While the short term future for design groups is fairly easy to predict, the long term is perhaps less so. As designers are increasingly asked to design user experiences for the viewing public, their remit suddenly becomes as varied as the number of possible viewing permutations. And as and when consumer brands begin to transform into TV channels themselves, maybe we will see design groups creating TV programming within the parameters of the brand.
Digital TV Platforms
TV received through an aerial (ONdigital)
TV piped by cable (Cable & Wireless Digital, Telewest Active Digital, NTL)
TV received by satellite dish (SkyDigital)
TV received over the Internet
PlayJam – games channel
BBC Learning – education channel
DVTV – Web-based lifestyle channel
NOW (Network of the World)
– 5 Web-based European TV “vortals”
MTV2 – interactive broadcasting from the music TV channel
Gameplay – games channel
Pantene Interactive Ad
Digital TV is causing brand owners to seize new opportunities in reaching their target audience. As a two-way channel, digital cable TV allows viewers to interact or rather react to programmes, services, brands and ads.

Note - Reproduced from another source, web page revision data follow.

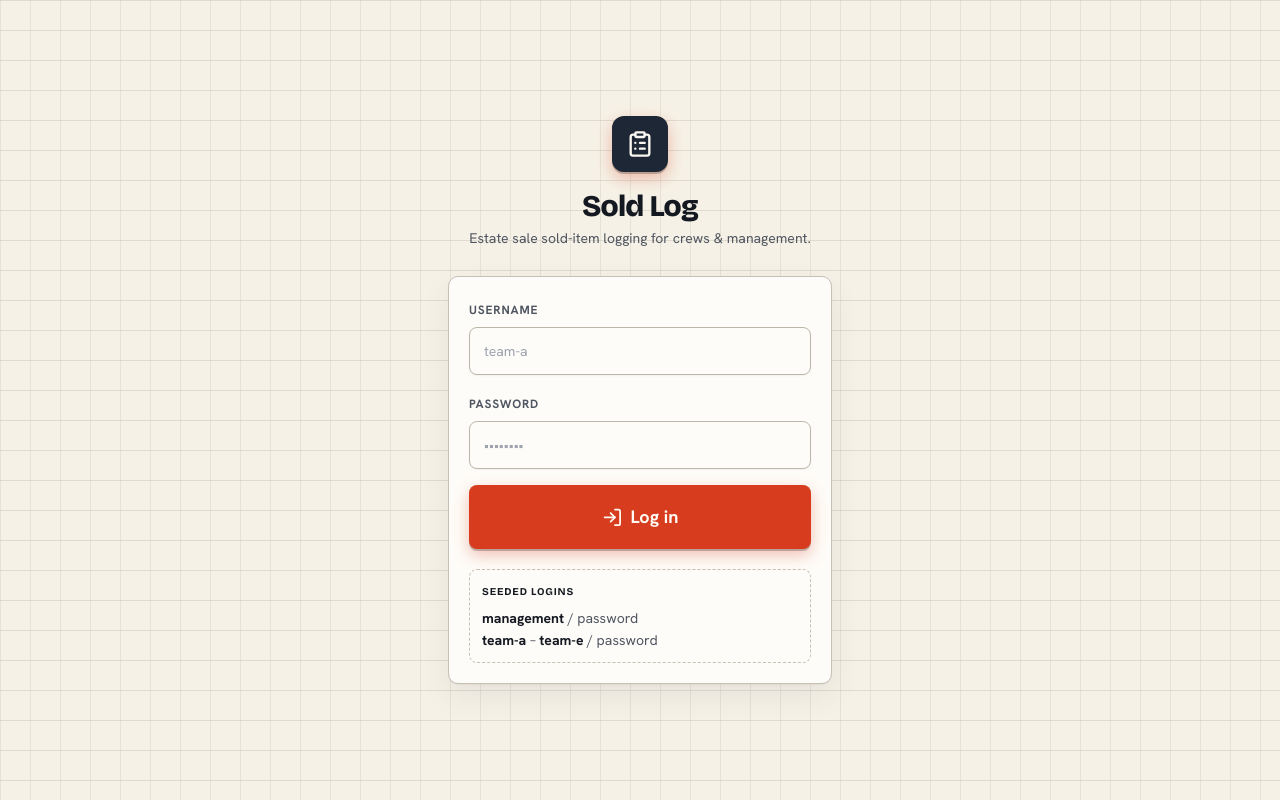
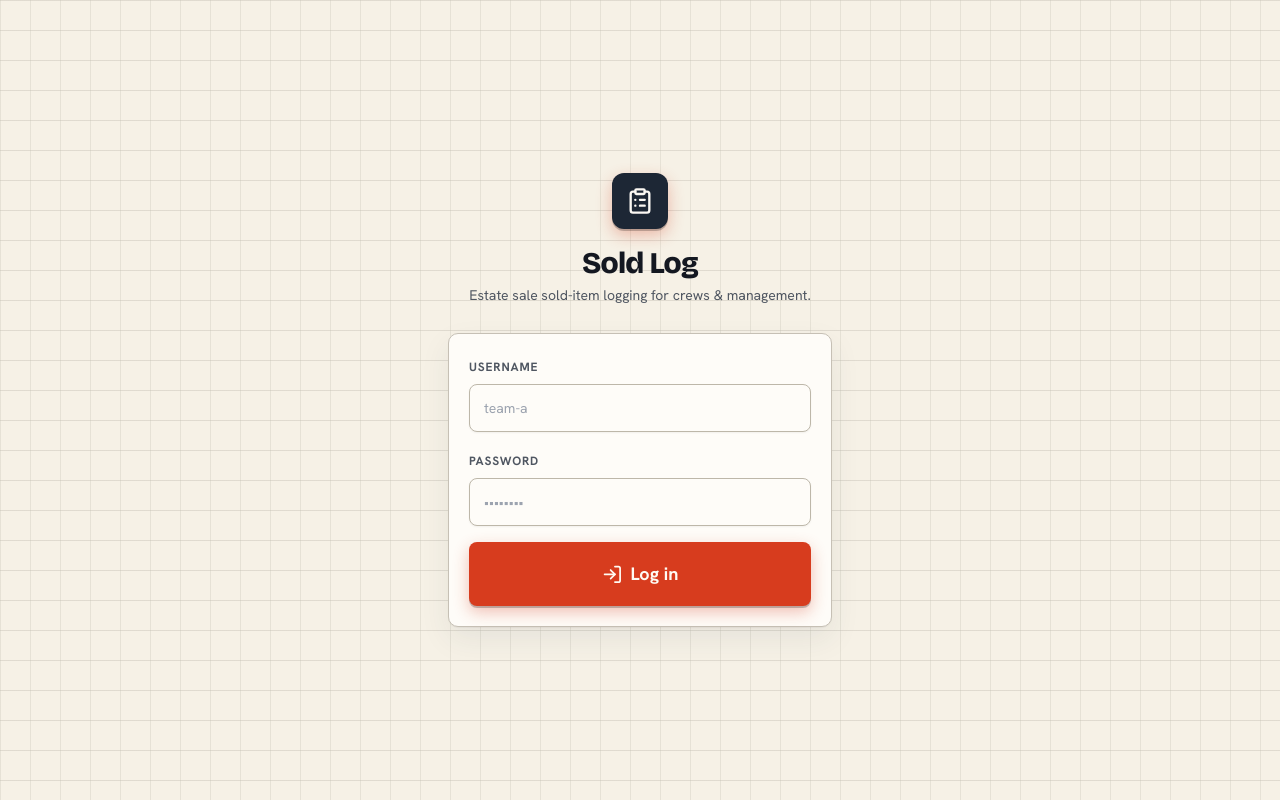
Before and after one commit to kylewebdev/abel-log, a Next.js app: page /login in a window 1280 px wide. Built offline with nearby package versions, Linux system fonts and the light colour scheme; no server answers; a web font is replaced by a local one.

Commit message:
Harden seeding and login for production
- Seed only sets a user password on create, never on update, so rotated
  passwords survive re-seeds
- Remove seeded-credentials hint from the login page

```diff
--- a/app/login/page.tsx
+++ b/app/login/page.tsx
@@ -69,21 +69,6 @@ export default async function LoginPage({
               Log in
             </Button>
           </form>
-
-          <div className="mt-5 rounded-md border border-dashed border-border bg-muted/40 p-3 text-sm text-muted-foreground">
-            <div className="stamp text-[0.65rem] font-bold text-foreground">
-              Seeded logins
-            </div>
-            <div className="mt-1.5 grid gap-0.5">
-              <span>
-                <strong className="text-foreground">management</strong> / password
-              </span>
-              <span>
-                <strong className="text-foreground">team-a</strong> –{" "}
-                <strong className="text-foreground">team-e</strong> / password
-              </span>
-            </div>
-          </div>
         </div>
       </div>
     </main>
--- a/prisma/seed.ts
+++ b/prisma/seed.ts
@@ -33,6 +33,8 @@ function aliasKey(scope: AliasScope, normalizedAliasText: string, teamId: number
 }
 
 async function main() {
+  // Default password applied only to freshly-created seed accounts. Existing
+  // users are never re-hashed on upsert, so rotated passwords survive re-seeds.
   const passwordHash = await hashPassword("password");
 
   const teams = await Promise.all(
@@ -53,7 +55,6 @@ async function main() {
     where: { username: "management" },
     update: {
       name: "Management",
-      passwordHash,
       role: Role.MANAGEMENT,
       teamId: null,
       isActive: true
@@ -72,7 +73,6 @@ async function main() {
       where: { username: team.slug },
       update: {
         name: team.name,
-        passwordHash,
         role: Role.TEAM,
         teamId: team.id,
         isActive: true
```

A few weeks ago Procter & Gamble aired the first cable-based interactive ad for its Pantene brand, created by London interactive advertising house Grey Interactive TV.
The nature of the new television medium required a new set of design and creative aesthetics to be established for the screen by both Cable & Wireless and Grey. Templates for the Pantene ad are now being widely adopted for other advertisers on the platform. Director of creative strategy at Grey Interactive Janette Mooney says there is still a misperception in the industry that you can just put the Web on TV.
In designing the ad, explains Mooney, the aim was to make optimum use of the two-way relationship between viewer and brand, while still delivering the brand message ‘the two of us together’. The banner ad relies on viewers selecting to click into it with the promise of personal hair advice. Before seeing any products viewers are taken into a ‘micro-site’ and asked nine questions to determine their hair type. ‘We used large numbers to flag up each question because we found it was important to acknowledge that a question had been answered,’ says Mooney, adding: ‘You actually see 15 screens before any products are shown.’ A summary of your answers is next displayed, then a personalised set of haircare advice screens and recommended Pantene treatments. Finally, you can enter your personal details to receive free samples and a written resumÃ© of the hair tips.
Mooney says the key to creating a successful ad is to create an original idea and a personal experience for the viewer. With the Pantene project, time was taken to exploit the functionality of the digital medium with a set of e-mail postcards that were designed for the brand. In this way, Mooney says, digital TV can enable brands such as Pantene to extend the brand experience and communicate with individuals.
Digital TV retail services
SkyDigital – Sky’s Open service was the first interactive service to be launched on a digital platform. It is designed as a retail mall for the TV, with content providers ranging from Iceland and Woolworths to Midland Bank.
Telewest launched interactive television services, including on-line shopping and banking in the Midlands in March and is currently rolling out interactive services to Telewest regions. By the end of the year it expects Telewest Active Digital sales to grow from 156 000 to 500 000.
Cable & Wireless/ NTL – C&W is rolling out its interactive services for digital TV, despite being bought by NTL. NTL meanwhile has not yet launched interactive TV services for digital, but it is expected these will be aligned with C&W. The C&W brand will eventually be dropped.